Bacteroides are the most common bacteria species found in the human intestinal tract. Dennis Kunkel Microscopy/Science Source

The idea that you can predict someone’s age based on their gut microbiome is “very plausible” and of “tremendous interest” to scientists.

Dr. Zhavoronkov, longevity researcher at InSilico Medicine, Maryland and computer scientist and microbiome researcher, Robin Knight, director of the Center for Microbiome Innovation at the University of California, San Diego, and colleagues found out how the microbiome changes over time by examining more than 13,000 samples of gut bacteria from healthy individuals living across the globe.

Please see below Dr. Alex Zhavoronkov and colleagues’s abstract:

The human gut microbiome is a complex ecosystem that both affects and is affected by its host status. Zhavoronkov says this “microbiome aging clock” could be used as a baseline to test how fast or slow a person’s gut is aging

Previous analyses of gut microflora revealed associations between specific microbes and host health and disease status, genotype and diet.

Here, we developed a method of predicting biological age of the host based on the microbiological profiles of gut microbiota using a curated dataset of 1,165 healthy individuals (3,663 microbiome samples).

Our predictive model, a human microbiome clock, has an architecture of a deep neural network and achieves the accuracy of 3.94 years mean absolute error in cross-validation.

The performance of the deep microbiome clock was also evaluated on several additional populations.

We further introduce a platform for biological interpretation of individual microbial features used in age models, which relies on permutation feature importance and accumulated local effects.

This approach has allowed us to define two lists of 95 intestinal biomarkers of human aging. We further show that this list can be reduced to 39 taxa that convey the most information on their host’s aging.

Overall, we show that (a) micro biological profiles can be used to predict human age; and (b) microbial features selected by models are age-related.

These topics will be discussed during the conference, in the session Microbiota and recent scientific advances.

Sources: Human microbiome aging clocks based on deep learning and tandem of permutation feature importance and accumulated local effects

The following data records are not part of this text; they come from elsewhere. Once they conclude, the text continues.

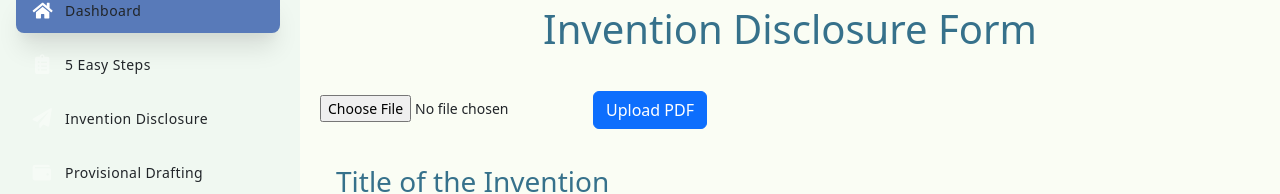
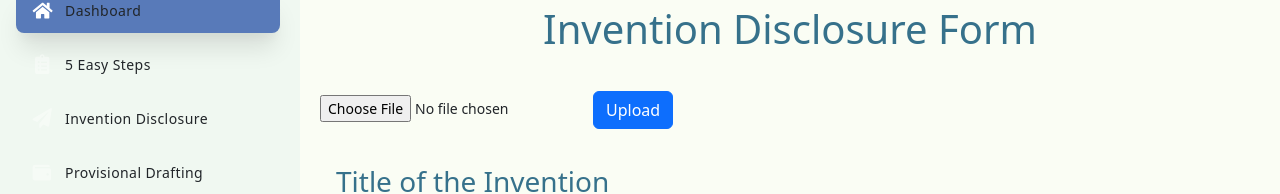
Before and after one commit to TechaltBIG/Patent-wizard-frontent-second, a React (Vite) app: page / in a window 1280 px wide. Shown: the part 121-315 px from the top of the page. Built offline with nearby package versions, Linux system fonts and the light colour scheme; a web font is replaced by a local one.

Commit message:
Update UploadPDF.jsx

```diff
--- a/src/components/ContentMain/InvetionDisclosure/UploadPDF.jsx
+++ b/src/components/ContentMain/InvetionDisclosure/UploadPDF.jsx
@@ -230,7 +230,7 @@ function UploadPDF() {
       setPdfText(response.data.text);
     } catch (error) {
       console.error(error);
-      alert("Error uploading PDF");
+      alert("Error uploading ...");
     } finally {
       setLoading(false); // Stop loading
     }
@@ -286,7 +286,7 @@ function UploadPDF() {
         <input type="file" accept=".pdf, .docx" onChange={handleFileChange} />
 
         <button className="btn btn-primary" onClick={handleUpload}>
-          Upload PDF
+          Upload
         </button>
 
         {loading && (
```
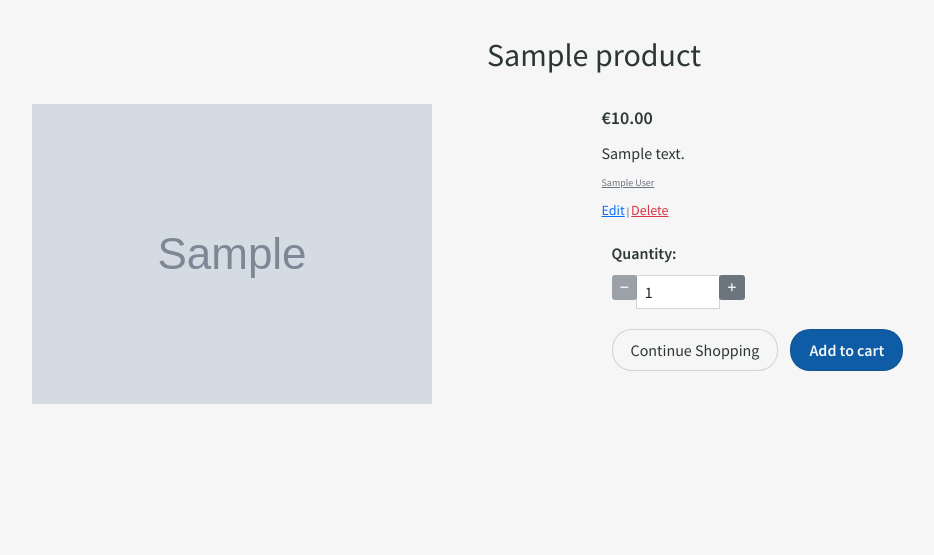
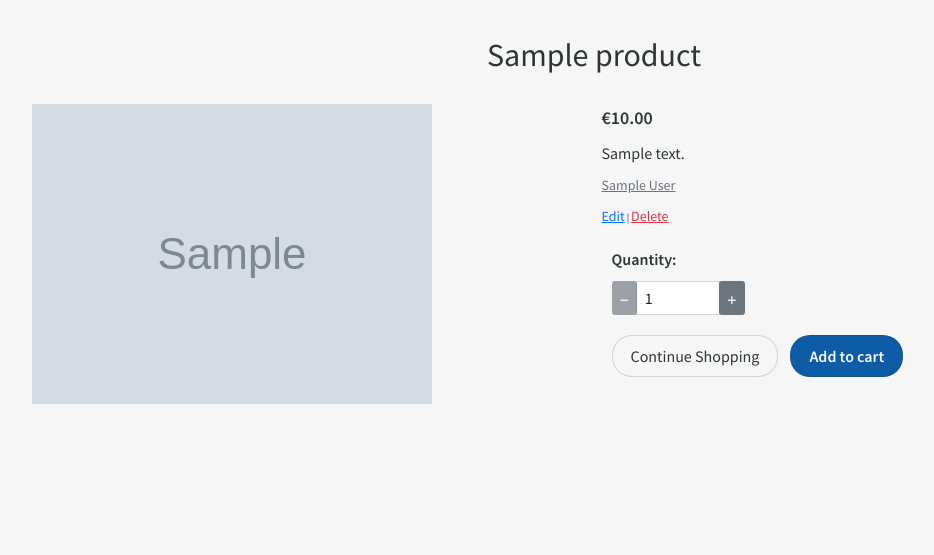
Before and after one commit to Sharon-B/Inside-Out, a Django app: page /products/1/ in a window 1280 px wide. Shown: the part 184-739 px from the top of the page, without its empty margins (46-980 px from the left). Run offline with Django 3.2, Linux system fonts and the light colour scheme; a user stored in the database is signed in; tables that the repository leaves empty hold one stand-in row (values such as "Sample post"); grey boxes marked "Sample" are stand-in pictures; parts of the project's set-up code (start-up, migrations or seed data) failed here and were passed over; some libraries are stand-ins or nearby versions; some web fonts are replaced.

Commit message:
Update styling of category link and qty +/- buttons

```diff
--- a/products/templates/products/product_detail.html
+++ b/products/templates/products/product_detail.html
@@ -43,7 +43,7 @@
                         <!-- Category -->
                         {% if product.category %}
                             <p class="small mt-0">
-                                <a class="text-muted" href="{% url 'products' %}?category={{ product.category.name }}">
+                                <a class="text-muted category-link" href="{% url 'products' %}?category={{ product.category.name }}">
                                     {{ product.category.display_name }}
                                 </a>
                             </p>
--- a/static/css/base.css
+++ b/static/css/base.css
@@ -256,6 +256,7 @@ body {
 
 /*------ Links -------*/
 
+.category-link,
 .edit-link,
 .delete-link {
     font-size: 1.4rem;
@@ -269,6 +270,11 @@ body {
 
 .quantity .input-group {
     width: 30%;
+}
+
+.increment-qty,
+.decrement-qty {
+    font-size: 1.6rem;
 }
 
 /*------ Product Cards -------*/
```
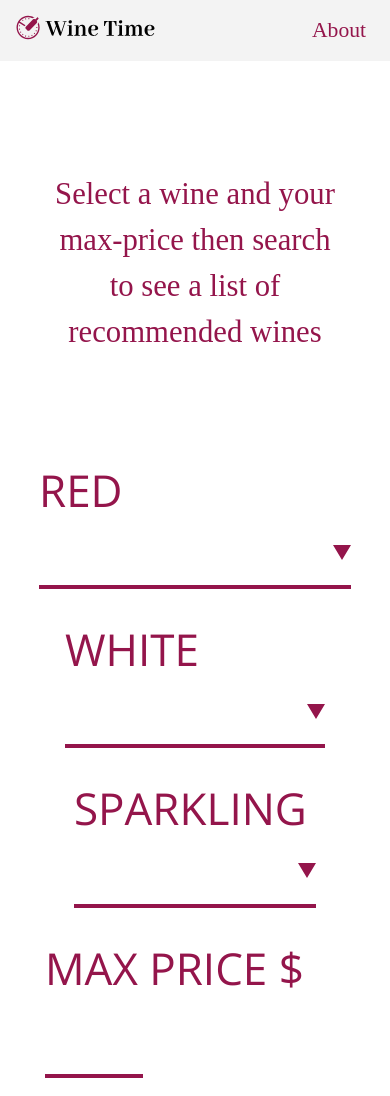
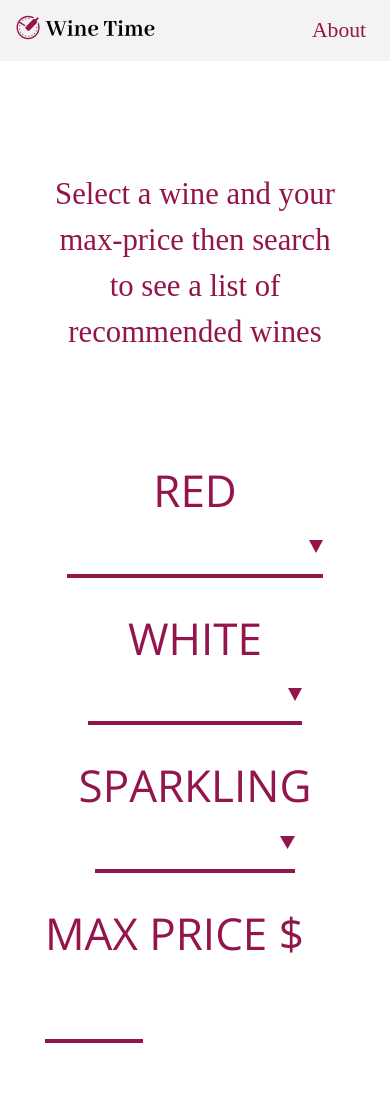
Before and after one commit to apdonaghy/wine-time, a Vue app: page /#/ in a window 390 px wide. Shown: the top 1096 px of the page. Built offline with nearby package versions, Linux system fonts and the light colour scheme; a web font is replaced by a local one.

Commit message:
more responsive styles

```diff
--- a/src/views/Home.vue
+++ b/src/views/Home.vue
@@ -416,6 +416,7 @@ button{
   .select-css {
   display: block;
   font-size: 1.7em;
+  margin: 0 auto;
   }
   h2{
   font-size:2.25em;
@@ -427,6 +428,10 @@ button{
 .seventyFive {
   width: calc(90%);
 }
+  .flex-container{
+    text-align:center;
+  }
+
 }
 
 @media screen and (max-width: 400px){
@@ -446,6 +451,11 @@ button{
   padding: 7px;
 }
 
+  .select-css {
+  display: block;
+  font-size: 1.4em;
+  }
+
 
 }
 
```
Also changed, not shown: 7 other files (tests, documents, lock files or other folders).
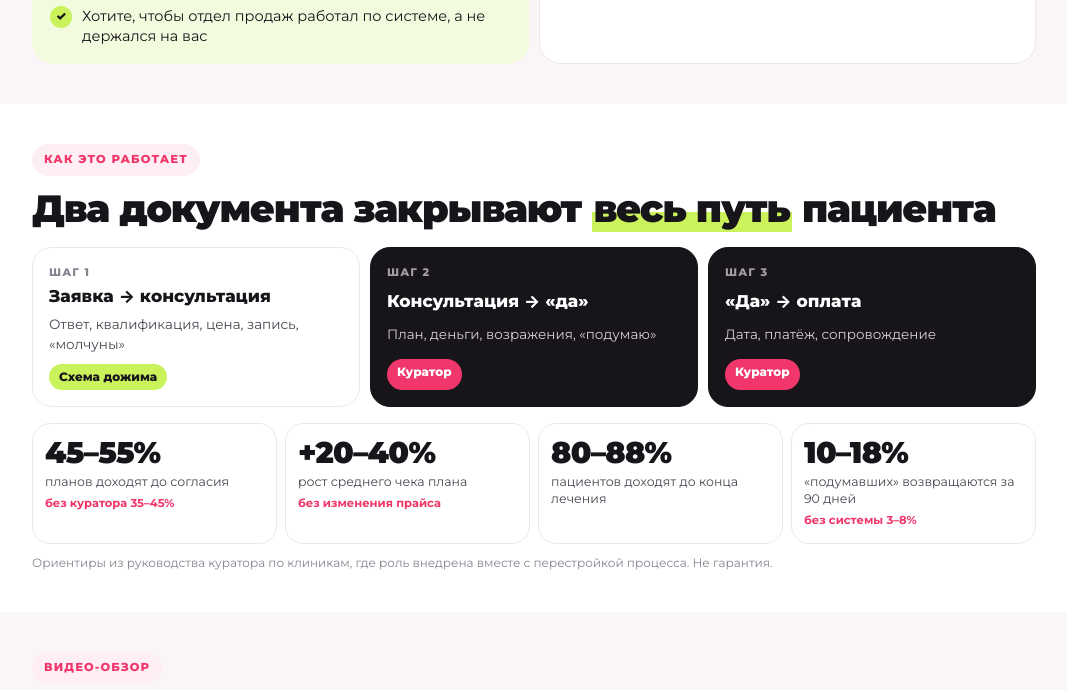
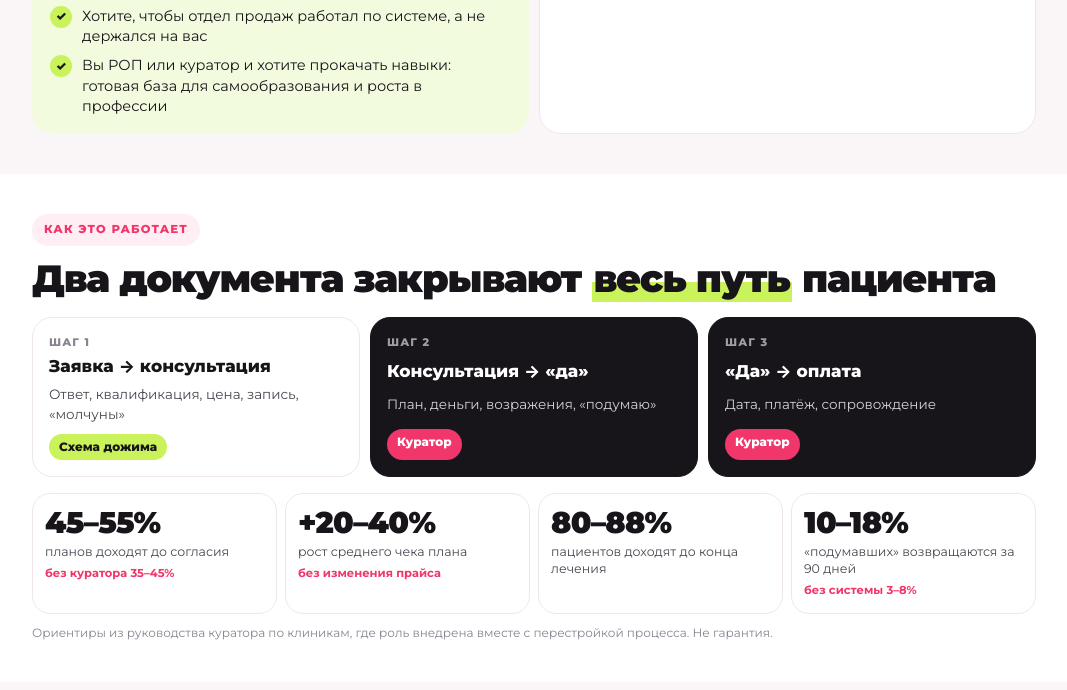
Before and after one commit to bmkagencykz-boop/shema-dozhima, a plain HTML site: page index.html in a window 1280 px wide. Shown: the part 3098-3788 px from the top of the page, without its empty margins (106-1173 px from the left). Drawn offline with Linux system fonts and the light colour scheme.

Commit message:
«Кому подойдёт»: РОП и куратор для самообразования
Co-Authored-By: Claude Opus 5.5 <noreply@anthropic.com>

```diff
--- a/index.html
+++ b/index.html
@@ -401,6 +401,7 @@ button.doc:hover{transform:translateY(-2px);box-shadow:0 16px 34px rgba(240,54,1
         <li>Заявки есть, но до оплаты доходят немногие</li>
         <li><span class="m-dent">Пациенты</span><span class="m-cosmo" hidden>Клиенты</span> уходят «подумать» после консультации и пропадают</li>
         <li>Хотите, чтобы отдел продаж работал по системе, а не держался на вас</li>
+        <li>Вы РОП или куратор и хотите прокачать навыки: готовая база для самообразования и роста в профессии</li>
       </ul></div>
       <div class="no"><h3>Не подойдёт</h3><ul>
         <li>Заявок почти нет: сначала нужен маркетинг</li>
```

We are pleased to welcome you to the 11th International Conference on Skin Ageing and Challenges which will be held on June 4-5, 2020 in Porto, Portugal.

For more info: